'''
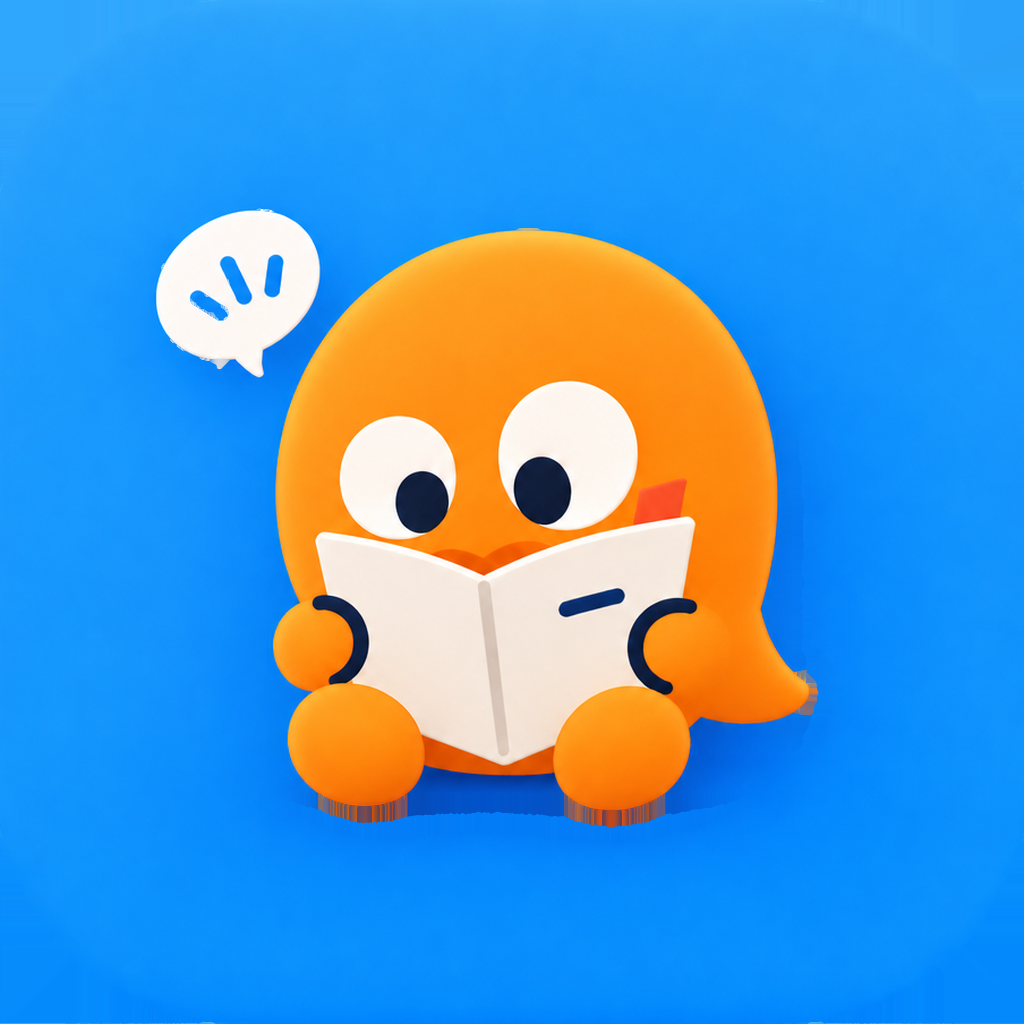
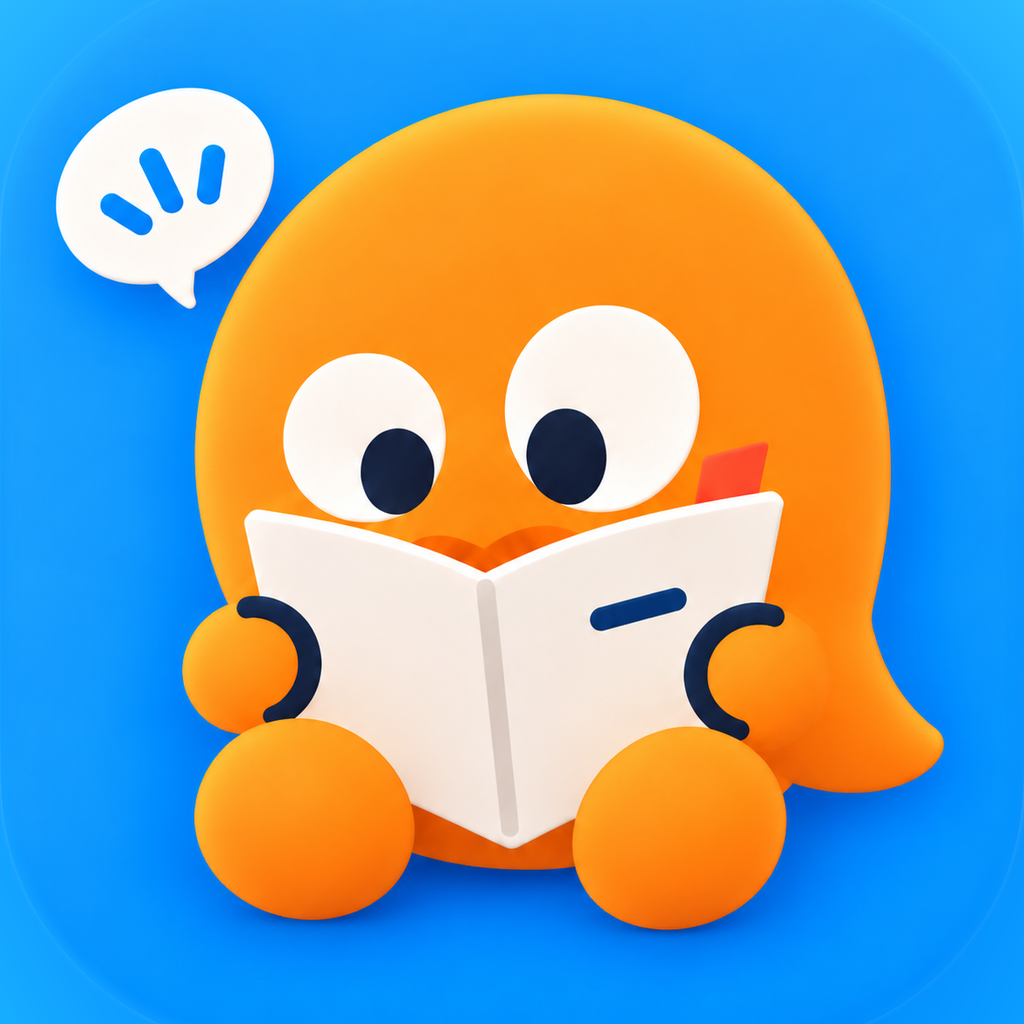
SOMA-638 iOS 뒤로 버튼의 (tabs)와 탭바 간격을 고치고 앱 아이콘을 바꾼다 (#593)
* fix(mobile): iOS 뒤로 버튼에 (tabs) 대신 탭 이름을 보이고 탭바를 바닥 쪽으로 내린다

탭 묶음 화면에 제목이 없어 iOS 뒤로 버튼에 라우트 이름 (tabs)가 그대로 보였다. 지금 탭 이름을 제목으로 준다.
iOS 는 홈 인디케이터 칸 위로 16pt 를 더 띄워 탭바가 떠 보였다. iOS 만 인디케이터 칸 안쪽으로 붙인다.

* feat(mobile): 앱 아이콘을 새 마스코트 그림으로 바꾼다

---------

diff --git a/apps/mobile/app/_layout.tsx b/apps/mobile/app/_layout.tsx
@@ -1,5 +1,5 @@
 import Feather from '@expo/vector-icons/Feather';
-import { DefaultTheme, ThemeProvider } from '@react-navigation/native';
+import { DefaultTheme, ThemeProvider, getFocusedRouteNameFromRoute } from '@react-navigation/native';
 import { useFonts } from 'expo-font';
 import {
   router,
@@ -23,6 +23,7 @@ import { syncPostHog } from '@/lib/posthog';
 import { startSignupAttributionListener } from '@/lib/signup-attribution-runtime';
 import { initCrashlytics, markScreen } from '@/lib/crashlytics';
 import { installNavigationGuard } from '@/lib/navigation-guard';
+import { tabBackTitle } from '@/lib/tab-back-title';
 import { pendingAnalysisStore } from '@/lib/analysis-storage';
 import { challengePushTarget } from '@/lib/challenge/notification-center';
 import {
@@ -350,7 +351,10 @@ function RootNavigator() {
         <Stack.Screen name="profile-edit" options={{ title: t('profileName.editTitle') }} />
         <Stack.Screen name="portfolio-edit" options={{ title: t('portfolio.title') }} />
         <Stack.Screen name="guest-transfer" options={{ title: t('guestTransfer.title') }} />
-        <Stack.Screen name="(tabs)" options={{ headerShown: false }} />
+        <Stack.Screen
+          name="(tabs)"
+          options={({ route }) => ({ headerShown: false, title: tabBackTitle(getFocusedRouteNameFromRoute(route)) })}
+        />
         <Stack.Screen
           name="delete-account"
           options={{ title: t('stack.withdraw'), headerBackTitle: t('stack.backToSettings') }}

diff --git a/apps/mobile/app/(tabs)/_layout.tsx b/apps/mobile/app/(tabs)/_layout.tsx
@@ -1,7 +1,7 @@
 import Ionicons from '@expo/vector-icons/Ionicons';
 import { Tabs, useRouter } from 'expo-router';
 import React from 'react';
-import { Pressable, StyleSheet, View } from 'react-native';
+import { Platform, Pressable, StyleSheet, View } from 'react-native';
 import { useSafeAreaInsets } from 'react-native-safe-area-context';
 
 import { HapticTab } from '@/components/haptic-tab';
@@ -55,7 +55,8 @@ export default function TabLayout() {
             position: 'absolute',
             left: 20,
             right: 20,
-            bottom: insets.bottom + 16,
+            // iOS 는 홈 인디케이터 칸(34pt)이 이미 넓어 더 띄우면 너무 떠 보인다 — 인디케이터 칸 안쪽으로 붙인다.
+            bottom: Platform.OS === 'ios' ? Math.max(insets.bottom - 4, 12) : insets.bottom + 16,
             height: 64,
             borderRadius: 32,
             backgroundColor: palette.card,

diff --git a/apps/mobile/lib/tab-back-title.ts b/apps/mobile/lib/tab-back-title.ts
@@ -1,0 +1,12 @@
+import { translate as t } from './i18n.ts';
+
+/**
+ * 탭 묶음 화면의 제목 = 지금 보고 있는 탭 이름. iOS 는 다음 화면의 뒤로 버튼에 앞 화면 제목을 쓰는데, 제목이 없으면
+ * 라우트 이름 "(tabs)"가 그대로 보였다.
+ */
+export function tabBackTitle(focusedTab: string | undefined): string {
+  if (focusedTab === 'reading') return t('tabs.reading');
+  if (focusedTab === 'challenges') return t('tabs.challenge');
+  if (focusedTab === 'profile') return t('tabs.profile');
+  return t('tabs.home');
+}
'''
# TASK OBJECTIVE
Check each line above for "options" and return the ones that have it.

# FINISHED TASK
         <Stack.Screen name="profile-edit" options={{ title: t('profileName.editTitle') }} />
         <Stack.Screen name="portfolio-edit" options={{ title: t('portfolio.title') }} />
         <Stack.Screen name="guest-transfer" options={{ title: t('guestTransfer.title') }} />
-        <Stack.Screen name="(tabs)" options={{ headerShown: false }} />
+          options={({ route }) => ({ headerShown: false, title: tabBackTitle(getFocusedRouteNameFromRoute(route)) })}
           options={{ title: t('stack.withdraw'), headerBackTitle: t('stack.backToSettings') }}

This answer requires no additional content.